King Edward Point Diary – October 2009

31 October, 2009 King Edward Point

October on South Georgia is the most amazing month. From having seen the first elephant seals arrive in September and the first pups born around the vernal equinox, the massive arrival of seals over October is astounding. Just at KEP we have around 180 females in 3 distinct harems and just about every female has pupped successfully. The pups are flourishing despite, or because of, their rough introduction to the world amidst a giant petrel placenta and afterbirth feeding frenzy and being squashed by rampaging 3 ton bulls. It is incredible that they are only suckled for 3 weeks, in which time the mothers shrink in direct proportion to the growth of the pups (which is phenomenal) as they guzzle the rich milk. Born with plenty of room to expand, the pups are almost bursting at about three times their original size in those few weeks.

While we thought we had a lot of seals here, five of us managed to get to St Andrew’s on snow-shoes.

Coming over the crest into Hound Bay, the sight of the beach entirely covered in elephant seals was staggering. We had been there in the boats a month earlier and there were only a few seals. St Andrew’s was the same, with almost all the 2 mile beach writhing with seals pupping, sleeping, snorting, fighting, suckling and growling.

Combined with the half million odd penguins St Andrew’s in October must be one of the most spectacular sights in the natural world. A BBC film crew of two were spending three weeks there over October filming the elephant seals for a new programme about life in the polar regions.

The elegant light-mantled sooty albatross also returned this month and can be seen gracefully soaring back and forth around the sea cliffs and calling for mates from precarious ledges before taking off on synchronised courtship flights. The handsome king penguins are also turning up for moulting around the base and white-chinned petrels are heard in the evenings calling from their burrows in the tussock above the cliffs.

Early in the month we welcomed back Elsa Davidson, the museum curator and Steve Massam, taxidermist and model maker from the Falkland Islands. We had a visit from our first cruise ship of the year, the ‘Ushuaia’ with Tim and Pauline Carr aboard and our sparks’ uncle and aunt. We were invited aboard for dinner and it gave us base staff a chance to remember how to function in society and talk to real, live people!

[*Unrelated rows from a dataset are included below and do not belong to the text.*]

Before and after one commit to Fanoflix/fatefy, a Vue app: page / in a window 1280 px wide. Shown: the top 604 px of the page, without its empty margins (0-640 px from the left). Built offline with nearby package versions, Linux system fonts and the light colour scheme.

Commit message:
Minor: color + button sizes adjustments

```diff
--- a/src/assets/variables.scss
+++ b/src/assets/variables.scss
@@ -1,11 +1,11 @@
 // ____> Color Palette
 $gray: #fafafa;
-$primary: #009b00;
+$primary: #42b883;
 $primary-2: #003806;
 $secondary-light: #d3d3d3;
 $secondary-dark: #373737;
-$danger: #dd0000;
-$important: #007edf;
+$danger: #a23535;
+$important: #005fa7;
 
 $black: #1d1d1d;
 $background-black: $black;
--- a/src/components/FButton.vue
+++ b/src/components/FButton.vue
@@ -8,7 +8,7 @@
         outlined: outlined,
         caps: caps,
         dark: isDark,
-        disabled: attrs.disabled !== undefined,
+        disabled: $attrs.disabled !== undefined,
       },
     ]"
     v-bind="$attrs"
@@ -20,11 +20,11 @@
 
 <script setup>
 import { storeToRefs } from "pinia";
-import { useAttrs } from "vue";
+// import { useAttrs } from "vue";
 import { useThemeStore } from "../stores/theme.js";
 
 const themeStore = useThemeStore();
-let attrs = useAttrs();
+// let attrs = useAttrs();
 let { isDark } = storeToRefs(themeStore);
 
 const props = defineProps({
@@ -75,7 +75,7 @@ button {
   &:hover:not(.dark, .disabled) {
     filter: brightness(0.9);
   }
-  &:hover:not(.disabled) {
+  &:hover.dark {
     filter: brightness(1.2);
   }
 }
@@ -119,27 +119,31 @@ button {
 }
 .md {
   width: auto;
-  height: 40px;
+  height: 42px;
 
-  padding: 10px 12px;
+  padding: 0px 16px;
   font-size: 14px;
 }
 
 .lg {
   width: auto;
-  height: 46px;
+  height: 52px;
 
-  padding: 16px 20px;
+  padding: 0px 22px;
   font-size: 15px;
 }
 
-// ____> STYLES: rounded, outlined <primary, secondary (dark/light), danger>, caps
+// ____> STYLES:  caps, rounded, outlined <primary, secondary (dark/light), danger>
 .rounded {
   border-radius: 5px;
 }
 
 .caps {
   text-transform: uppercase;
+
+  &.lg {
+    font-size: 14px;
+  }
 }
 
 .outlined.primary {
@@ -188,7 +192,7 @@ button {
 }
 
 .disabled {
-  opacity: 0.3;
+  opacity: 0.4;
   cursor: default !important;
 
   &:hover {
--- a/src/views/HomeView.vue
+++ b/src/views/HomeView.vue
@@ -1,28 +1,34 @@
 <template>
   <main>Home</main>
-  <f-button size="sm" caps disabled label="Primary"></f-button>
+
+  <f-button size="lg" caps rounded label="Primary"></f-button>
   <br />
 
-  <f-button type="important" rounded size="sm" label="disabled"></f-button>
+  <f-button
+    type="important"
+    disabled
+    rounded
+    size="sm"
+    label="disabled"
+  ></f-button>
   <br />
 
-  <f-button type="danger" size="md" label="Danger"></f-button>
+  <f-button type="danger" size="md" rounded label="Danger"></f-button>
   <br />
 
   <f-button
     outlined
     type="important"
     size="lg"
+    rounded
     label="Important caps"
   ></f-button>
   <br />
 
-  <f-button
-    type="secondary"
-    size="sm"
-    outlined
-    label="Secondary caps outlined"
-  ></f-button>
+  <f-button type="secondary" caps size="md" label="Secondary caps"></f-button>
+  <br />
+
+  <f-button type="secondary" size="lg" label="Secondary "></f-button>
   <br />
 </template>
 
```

HMS Clyde paid us another visit and her crew were very gracious in allowing us to win the football match, again, on the Grytviken pitch. No burnett burrs to contend with this time but snow drifts instead. That evening some of us went aboard for a ward-room dinner while others of her crew came and joined us in the KEP bar. The following day we were invited to go aboard on a sight seeing tour around to Fortuna Bay. Crew were put ashore at Fortuna and had a grand day walking over to Stromness, following the last section of the route taken by Shackleton, Worsley and Crean.

Our supply ship and fisheries patrol vessel ‘SG Pharos’ took our predator biologist Jon and two others up to Prion Island for the annual wandering albatross fledgling census. The good news is that all the chicks counted earlier in the year had survived the winter and made it through to fledging. Luke, our fisheries scientist also went on the trip to carry out his regular plankton trawls.

We have had a few yachts visiting recently. One with some mountaineers who made an attempt on Mt Nordenskjold but were foiled by bad weather, a marine artist, a former employee of Salvorsen’s at Leith in the 50’s, some ex-BAS staff and photographers. The mountaineers and ex-whaler gave us some very entertaining and interesting slideshows at KEP.

At the end of the month our annual supply ship the ‘RRS James Clark Ross’ arrived bearing our new base commander Ali, doctor Susan and mechanic Matt, our man in Cambridge Les, BAS director Nick Owens and a couple of technicians to look at the base IT, and boilers. The ship also had aboard the summer crew for the Signey base and new crew for Bird Island. We had a hectic day of unloading a mountain of stores for all departments, huge amounts of food, a new JCB and all sorts of other general cargo. This was followed by a cracking BBQ, organised by the museum staff, down by the garage. It was great to see some people we knew from other bases and previous visits to KEP and to meet all sorts of interesting new people doing various things for BAS.

Four of us were given the opportunity to go aboard up to Bird Island to help with their relief. It was a real treat to get up there. Two days were spent doing cargo work, interrupted by a day at anchor in Elsehul due to some unexpected breakdowns. We got a chance to walk around the island a bit and visit some of the wonderful bird colonies including macaroni penguins, grey-headed albatross and black-browed albatross as well as seeing plenty of wandering albatross, sooty albatross, South Georgia pipits, white-chinned petrels, gentoo penguins, skuas, giant petrels, kelp gulls and pintail ducks (hence the name Bird Island!) We picked up those departing from Bird island and returned to KEP via a stunning early morning cruise into Leith and Stronmess whaling stations.